Notes from the book:
We notice the cars that pass us, in a traffic jam, but we don’t notice when we pass a car. When you are in a traffic jam, it seems like that blue Toyota keeps passing you; the only way that could happen is that you keep passing them, too.
We notice people who get ahead. That awareness can cause resentfulness, especially if the advantage does not seem deserved. Getting ahead in traffic is a mundane problem–a tiny advantage. Yet people do get exercised about it, even to the point of road rage.
What I learned about privilege from understanding my feelings in traffic:
“The first camp–let us name it after the bumper sticker that says practice random acts of kindness–viewed early mergers as virtuous souls doing the right thing and late mergers as arrogant louts. “Unfortunately, people suck,” wrote one Random Acts poster. “They’ll try whatever they can to pass you, to better enjoy the traffic jam from a few car lengths ahead of you. . . . People who feel that they have more pressing concerns and are generally more important than you will keep going, and some weak-spined schmuck will let them in further down, slowing your progress even more. This sucks; I’m afraid it’s the way of the world.” [Tom Vanderbilt, Traffic]
Merging idea, from the book:
What if there were highway systems that throttle the number of cars that could come onto a given highway when traffic is heavy. There would be a red light at the ramp. Drivers would wait until they get a green to enter the highway. In the real world, this is a first-come, first-serve basis.
My thoughts about privilege:
Now suppose that only late-model cars (3 years or newer) were allowed to go on that highway, and older cars remain behind the red light until traffic on the highway abates, or until all the late-model cars have gone through.
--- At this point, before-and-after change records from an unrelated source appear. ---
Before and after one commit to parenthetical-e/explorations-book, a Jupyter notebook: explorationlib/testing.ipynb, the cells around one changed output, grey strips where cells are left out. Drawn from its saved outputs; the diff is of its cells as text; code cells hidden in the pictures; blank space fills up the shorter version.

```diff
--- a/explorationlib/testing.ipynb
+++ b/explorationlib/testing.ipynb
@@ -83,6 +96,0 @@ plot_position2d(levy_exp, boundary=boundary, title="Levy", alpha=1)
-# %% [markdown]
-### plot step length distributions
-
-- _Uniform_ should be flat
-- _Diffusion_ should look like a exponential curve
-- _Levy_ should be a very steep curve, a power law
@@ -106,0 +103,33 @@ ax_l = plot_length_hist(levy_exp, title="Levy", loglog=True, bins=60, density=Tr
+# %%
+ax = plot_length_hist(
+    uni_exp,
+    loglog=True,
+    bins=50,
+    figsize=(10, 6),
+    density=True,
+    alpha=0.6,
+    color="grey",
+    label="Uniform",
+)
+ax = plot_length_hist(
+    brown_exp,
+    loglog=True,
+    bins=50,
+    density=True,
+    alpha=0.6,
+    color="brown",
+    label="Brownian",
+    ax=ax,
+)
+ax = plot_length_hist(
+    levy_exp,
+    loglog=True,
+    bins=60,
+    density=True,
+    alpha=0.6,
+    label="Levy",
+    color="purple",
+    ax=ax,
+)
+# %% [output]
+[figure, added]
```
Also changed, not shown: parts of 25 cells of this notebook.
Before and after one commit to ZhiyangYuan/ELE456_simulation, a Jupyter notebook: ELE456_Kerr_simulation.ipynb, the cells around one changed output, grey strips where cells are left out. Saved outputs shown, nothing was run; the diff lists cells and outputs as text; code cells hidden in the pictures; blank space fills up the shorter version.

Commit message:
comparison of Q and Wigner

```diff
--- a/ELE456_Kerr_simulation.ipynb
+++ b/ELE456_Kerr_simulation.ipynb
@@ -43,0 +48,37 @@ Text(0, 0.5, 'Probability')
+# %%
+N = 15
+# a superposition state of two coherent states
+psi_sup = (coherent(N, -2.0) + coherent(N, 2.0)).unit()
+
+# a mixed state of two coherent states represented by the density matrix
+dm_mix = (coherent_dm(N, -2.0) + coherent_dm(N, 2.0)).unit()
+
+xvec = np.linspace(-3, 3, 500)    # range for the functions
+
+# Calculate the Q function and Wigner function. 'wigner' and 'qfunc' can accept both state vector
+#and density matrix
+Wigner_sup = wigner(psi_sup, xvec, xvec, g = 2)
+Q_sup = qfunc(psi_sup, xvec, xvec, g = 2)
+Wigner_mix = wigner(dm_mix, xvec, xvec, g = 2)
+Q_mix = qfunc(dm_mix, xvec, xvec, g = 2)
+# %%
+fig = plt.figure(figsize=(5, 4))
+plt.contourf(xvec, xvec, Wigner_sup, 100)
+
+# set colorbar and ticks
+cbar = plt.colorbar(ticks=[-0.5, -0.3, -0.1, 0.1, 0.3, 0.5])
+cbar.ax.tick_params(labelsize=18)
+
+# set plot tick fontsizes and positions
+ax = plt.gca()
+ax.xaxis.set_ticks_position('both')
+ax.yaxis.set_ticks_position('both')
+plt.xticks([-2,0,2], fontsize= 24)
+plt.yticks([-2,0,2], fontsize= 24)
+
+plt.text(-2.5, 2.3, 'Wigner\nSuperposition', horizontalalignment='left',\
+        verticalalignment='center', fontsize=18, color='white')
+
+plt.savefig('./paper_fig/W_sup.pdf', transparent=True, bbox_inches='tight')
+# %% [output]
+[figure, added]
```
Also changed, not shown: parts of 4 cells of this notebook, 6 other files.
This is not so farfetched. There are VIP services at airports that let people avoid lines and eat better food, for a fee.
This imaginary new-car system privileges wealthier people, who own newer cars. Those older car owners would have longer commute times, some would lose their jobs, because they are late for work. The older car owners would need to decide whether to prioritize buying a new car to get them in the fast lane. Buying a new car may shrink the budget for housing. They would live in less expensive places with not-as-good schools.
The children of the old car owners would see their parents an hour or two less, every day. The children in families who didn’t have a late-model car would grow up with less parental time, or a worse education, or both.
If the state or municipality that set up the new car on-ramp system decided to stop prioritizing those new cars, it would disrupt the new car owners. Some would think it is unfair. The new car owner could rightfully say that they work hard to be able to buy a new car every three years. Some might feel they deserve to have the fast lane (their cars are better and less likely to break down, their jobs are important, their time is paid at a higher rate….).
How would the old-car owner who just bought their first new car feel? See how many ways resentment might flow from creating an unequal system?
The solution is to stop fast-tracking people with more money, but when the fast-track is taken away, it feels like a loss. Equal feels like less. That doesn’t seem fair. The more sustainable solution is to build more roads or plan our cities more efficiently, so workers can get to work on time. If cars are not competing for open lane spaces, everyone can get to work.